» **Items listed in a dataset**
────────────────

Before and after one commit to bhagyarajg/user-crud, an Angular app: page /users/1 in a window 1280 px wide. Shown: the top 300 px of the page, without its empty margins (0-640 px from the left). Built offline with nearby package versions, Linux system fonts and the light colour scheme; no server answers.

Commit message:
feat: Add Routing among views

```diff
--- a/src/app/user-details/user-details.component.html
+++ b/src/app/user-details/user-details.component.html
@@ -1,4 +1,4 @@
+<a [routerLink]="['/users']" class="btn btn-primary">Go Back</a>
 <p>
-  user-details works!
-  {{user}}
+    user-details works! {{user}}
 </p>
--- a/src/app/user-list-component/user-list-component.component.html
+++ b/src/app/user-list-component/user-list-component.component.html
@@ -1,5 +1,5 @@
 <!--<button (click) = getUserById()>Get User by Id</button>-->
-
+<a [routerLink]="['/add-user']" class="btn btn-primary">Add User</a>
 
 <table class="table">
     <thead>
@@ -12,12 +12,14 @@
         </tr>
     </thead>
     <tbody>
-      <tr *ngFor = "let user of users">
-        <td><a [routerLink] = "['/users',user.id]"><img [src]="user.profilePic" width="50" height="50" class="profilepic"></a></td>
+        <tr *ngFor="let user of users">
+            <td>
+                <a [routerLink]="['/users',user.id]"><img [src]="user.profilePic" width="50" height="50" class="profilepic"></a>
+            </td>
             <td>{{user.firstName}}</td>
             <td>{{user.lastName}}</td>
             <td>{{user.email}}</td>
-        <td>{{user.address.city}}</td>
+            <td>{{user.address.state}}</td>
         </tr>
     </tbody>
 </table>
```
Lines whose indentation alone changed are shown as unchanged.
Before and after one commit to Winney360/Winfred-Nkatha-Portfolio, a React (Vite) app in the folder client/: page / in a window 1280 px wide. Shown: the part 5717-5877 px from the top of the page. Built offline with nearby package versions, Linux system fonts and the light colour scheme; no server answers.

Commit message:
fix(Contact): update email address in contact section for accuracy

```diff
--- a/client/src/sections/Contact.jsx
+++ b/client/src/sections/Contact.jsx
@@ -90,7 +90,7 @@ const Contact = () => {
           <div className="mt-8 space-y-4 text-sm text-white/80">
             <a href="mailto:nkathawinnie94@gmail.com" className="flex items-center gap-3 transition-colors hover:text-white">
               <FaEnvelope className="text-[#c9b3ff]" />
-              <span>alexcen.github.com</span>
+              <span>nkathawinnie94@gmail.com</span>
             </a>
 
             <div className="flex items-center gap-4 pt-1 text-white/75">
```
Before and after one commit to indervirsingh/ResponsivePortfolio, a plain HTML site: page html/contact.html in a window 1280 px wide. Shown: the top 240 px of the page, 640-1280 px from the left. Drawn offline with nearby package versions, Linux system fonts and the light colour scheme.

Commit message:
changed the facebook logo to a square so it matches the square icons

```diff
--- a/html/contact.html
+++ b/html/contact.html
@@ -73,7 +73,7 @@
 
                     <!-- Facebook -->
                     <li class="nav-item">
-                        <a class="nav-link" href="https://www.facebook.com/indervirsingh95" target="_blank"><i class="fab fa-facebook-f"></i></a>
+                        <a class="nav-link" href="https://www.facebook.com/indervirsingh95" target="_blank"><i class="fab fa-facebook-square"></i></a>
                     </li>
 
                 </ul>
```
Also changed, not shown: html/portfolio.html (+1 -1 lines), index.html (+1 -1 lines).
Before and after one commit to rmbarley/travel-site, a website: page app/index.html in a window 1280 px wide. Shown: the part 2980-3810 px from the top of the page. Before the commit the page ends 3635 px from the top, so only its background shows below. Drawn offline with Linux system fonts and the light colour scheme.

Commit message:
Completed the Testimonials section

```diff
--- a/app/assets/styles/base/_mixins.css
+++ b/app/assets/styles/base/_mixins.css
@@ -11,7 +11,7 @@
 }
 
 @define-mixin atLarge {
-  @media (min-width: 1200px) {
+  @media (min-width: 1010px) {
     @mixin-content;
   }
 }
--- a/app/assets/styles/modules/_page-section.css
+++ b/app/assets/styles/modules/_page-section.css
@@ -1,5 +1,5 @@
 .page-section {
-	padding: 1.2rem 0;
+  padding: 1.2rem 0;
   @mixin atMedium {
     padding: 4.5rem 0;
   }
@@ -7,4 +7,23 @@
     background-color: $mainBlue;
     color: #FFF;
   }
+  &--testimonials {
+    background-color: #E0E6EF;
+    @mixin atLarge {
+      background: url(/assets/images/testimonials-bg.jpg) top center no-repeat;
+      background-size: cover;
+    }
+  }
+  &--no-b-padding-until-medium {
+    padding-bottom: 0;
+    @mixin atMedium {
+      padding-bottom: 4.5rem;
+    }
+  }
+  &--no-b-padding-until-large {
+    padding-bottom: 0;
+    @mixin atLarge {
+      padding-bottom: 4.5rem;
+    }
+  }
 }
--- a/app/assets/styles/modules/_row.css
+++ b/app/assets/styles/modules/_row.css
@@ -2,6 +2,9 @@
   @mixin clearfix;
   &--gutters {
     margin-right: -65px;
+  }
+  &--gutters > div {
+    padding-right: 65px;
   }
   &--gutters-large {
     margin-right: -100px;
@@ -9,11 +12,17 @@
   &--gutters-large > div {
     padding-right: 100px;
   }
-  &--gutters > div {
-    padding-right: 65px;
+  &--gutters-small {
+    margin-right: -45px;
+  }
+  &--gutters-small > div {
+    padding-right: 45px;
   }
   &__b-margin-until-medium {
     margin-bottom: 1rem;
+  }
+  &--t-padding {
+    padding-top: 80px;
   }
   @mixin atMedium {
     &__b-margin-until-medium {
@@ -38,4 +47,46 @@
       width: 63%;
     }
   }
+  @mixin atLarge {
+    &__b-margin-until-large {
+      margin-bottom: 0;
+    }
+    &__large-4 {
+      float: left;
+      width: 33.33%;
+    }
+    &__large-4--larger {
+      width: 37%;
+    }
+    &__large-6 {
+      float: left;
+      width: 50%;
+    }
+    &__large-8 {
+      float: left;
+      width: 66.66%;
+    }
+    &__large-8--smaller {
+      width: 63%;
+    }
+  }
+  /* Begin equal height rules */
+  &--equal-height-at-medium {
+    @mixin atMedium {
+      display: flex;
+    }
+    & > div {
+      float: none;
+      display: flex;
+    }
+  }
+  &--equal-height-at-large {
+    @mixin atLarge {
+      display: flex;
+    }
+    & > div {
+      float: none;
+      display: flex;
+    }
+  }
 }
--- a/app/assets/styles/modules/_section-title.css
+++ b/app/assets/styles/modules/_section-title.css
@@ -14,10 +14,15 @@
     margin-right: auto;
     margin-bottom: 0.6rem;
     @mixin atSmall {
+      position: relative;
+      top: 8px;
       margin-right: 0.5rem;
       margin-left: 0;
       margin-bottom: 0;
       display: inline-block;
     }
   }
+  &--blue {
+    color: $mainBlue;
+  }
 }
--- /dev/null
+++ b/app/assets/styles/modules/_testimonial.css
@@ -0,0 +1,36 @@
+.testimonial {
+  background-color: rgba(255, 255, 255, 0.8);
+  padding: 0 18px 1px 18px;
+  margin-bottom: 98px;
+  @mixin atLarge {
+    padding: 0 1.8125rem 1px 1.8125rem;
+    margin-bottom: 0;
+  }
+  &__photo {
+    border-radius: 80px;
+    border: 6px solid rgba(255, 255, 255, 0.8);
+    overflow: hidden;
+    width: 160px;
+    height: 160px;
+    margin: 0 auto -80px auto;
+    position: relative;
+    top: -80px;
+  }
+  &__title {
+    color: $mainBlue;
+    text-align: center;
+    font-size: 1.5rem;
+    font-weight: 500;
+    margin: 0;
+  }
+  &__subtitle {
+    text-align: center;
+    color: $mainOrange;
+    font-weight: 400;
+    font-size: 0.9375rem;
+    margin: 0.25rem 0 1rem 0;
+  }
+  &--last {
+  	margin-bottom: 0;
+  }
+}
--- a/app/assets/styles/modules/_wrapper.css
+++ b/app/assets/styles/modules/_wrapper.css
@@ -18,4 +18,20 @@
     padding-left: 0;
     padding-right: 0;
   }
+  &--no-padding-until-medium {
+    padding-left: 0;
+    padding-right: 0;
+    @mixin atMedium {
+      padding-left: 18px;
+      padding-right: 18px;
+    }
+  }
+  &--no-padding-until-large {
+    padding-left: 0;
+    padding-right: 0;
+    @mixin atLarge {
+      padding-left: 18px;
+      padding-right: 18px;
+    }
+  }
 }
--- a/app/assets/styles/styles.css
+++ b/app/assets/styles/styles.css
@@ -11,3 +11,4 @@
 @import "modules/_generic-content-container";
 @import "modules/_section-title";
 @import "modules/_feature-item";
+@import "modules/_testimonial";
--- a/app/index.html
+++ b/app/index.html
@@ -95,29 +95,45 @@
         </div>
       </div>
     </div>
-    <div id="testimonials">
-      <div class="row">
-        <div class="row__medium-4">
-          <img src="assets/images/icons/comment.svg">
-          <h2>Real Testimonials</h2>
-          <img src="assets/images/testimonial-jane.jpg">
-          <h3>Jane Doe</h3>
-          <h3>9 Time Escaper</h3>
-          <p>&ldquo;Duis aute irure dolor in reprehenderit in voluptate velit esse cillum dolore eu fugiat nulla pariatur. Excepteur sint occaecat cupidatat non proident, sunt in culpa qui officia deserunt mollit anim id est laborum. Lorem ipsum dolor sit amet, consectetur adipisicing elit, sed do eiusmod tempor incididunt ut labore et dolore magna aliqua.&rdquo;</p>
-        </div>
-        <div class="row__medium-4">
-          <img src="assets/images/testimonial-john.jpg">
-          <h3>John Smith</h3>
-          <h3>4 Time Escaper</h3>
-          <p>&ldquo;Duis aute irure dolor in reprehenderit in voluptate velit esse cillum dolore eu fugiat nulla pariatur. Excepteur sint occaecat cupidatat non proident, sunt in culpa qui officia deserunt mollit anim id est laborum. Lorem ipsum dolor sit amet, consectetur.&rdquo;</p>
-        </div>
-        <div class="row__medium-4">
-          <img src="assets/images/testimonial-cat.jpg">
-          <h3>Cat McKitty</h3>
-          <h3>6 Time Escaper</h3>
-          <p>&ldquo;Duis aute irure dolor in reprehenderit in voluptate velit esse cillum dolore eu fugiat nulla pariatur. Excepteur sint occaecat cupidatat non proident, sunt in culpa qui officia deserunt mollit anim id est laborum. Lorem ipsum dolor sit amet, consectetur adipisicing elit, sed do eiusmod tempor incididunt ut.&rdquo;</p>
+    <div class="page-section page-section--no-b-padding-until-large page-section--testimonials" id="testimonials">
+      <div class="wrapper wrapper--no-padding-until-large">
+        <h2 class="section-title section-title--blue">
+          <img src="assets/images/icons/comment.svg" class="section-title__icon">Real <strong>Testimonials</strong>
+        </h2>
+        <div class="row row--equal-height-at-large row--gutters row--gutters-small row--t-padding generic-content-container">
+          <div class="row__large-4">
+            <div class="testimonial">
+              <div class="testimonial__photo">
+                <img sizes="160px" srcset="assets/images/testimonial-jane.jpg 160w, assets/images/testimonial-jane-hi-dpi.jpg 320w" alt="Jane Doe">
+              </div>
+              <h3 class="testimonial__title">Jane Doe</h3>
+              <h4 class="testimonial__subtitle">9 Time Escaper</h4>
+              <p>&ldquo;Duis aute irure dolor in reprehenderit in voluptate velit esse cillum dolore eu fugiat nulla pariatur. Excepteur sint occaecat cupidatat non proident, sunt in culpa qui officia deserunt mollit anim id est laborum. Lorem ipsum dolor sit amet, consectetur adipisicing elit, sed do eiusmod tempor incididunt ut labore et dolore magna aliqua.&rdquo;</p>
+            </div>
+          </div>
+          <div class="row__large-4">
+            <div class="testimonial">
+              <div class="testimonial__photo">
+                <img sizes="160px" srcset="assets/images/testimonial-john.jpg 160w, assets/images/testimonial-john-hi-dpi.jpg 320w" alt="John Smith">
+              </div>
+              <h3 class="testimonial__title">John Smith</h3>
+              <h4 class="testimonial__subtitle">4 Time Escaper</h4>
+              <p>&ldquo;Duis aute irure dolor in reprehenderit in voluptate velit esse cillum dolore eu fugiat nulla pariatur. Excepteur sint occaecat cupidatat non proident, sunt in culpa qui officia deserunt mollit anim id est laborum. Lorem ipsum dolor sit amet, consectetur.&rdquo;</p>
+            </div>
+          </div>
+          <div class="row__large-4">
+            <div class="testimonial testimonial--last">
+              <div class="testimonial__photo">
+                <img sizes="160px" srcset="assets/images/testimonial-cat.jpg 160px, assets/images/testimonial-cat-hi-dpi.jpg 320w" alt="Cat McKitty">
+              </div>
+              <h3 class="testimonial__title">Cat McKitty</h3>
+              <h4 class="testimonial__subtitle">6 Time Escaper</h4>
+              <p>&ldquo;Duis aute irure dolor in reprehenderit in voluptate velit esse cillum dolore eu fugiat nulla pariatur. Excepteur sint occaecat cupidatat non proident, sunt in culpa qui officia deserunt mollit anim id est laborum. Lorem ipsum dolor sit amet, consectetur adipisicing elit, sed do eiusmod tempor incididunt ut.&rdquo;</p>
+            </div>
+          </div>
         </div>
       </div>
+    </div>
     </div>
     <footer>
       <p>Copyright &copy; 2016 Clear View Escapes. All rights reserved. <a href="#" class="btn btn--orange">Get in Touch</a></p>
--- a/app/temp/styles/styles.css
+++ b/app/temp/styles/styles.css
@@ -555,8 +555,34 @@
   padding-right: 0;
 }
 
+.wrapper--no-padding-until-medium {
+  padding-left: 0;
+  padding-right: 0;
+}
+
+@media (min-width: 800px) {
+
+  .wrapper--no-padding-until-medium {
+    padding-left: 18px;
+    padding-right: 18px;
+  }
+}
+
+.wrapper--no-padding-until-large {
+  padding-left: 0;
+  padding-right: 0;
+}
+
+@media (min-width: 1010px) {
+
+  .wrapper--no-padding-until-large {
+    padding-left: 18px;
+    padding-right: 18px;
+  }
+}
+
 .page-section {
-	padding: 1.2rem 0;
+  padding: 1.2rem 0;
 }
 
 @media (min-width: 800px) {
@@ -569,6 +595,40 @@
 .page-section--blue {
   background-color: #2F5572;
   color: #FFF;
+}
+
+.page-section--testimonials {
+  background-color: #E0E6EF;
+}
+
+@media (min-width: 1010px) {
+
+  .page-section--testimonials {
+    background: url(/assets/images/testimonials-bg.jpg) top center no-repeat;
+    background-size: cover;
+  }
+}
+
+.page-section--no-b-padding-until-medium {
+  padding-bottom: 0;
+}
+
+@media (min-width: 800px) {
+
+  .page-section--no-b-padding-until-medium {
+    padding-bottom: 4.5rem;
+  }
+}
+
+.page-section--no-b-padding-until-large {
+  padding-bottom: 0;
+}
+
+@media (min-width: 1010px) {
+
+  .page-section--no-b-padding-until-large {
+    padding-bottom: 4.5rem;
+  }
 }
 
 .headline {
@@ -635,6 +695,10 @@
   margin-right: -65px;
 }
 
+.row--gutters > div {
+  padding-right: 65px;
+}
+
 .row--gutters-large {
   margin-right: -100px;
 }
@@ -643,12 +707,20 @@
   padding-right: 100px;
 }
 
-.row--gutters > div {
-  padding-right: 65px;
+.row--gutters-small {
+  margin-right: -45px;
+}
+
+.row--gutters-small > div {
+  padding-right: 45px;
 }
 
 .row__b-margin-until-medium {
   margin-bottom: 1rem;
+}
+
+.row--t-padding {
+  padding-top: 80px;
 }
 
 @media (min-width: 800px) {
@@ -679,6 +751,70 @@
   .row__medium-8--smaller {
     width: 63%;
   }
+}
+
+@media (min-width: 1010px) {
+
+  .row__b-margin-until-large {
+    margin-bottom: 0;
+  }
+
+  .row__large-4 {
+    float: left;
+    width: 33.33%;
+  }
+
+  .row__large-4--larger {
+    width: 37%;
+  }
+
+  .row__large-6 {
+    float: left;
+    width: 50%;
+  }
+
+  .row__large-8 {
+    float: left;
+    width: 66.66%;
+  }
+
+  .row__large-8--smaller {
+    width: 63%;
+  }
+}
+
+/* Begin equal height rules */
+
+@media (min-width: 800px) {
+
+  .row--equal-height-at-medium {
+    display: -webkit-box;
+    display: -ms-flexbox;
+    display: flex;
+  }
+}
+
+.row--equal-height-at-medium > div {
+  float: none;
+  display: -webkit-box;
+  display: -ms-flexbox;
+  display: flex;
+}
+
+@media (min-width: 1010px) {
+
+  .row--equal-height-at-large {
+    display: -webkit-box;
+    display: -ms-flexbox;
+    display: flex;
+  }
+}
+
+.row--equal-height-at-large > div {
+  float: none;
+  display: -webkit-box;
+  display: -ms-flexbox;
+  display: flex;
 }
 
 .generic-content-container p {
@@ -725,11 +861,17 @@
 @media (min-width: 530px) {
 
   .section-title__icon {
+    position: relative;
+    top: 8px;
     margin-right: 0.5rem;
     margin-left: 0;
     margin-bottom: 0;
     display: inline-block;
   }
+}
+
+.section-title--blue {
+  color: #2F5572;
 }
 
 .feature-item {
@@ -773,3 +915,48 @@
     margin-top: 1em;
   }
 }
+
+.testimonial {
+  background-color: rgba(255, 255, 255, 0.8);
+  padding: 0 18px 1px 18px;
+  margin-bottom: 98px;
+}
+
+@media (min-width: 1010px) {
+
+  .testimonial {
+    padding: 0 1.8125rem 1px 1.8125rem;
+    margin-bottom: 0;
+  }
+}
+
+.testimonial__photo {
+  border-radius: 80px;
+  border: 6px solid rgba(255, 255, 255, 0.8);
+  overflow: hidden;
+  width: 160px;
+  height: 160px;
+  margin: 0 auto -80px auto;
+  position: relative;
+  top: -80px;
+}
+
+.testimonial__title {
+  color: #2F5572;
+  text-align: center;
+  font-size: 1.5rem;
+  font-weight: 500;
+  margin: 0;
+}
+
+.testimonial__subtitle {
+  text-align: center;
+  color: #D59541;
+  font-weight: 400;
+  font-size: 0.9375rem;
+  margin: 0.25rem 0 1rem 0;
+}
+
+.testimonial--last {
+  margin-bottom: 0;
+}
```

────────────────

» **Aim of the task**
Report every line of the data above that contains the string "details" by copying it in full.

» **Solution for this exercise**
--- a/src/app/user-details/user-details.component.html
+++ b/src/app/user-details/user-details.component.html
-  user-details works!
+    user-details works! {{user}}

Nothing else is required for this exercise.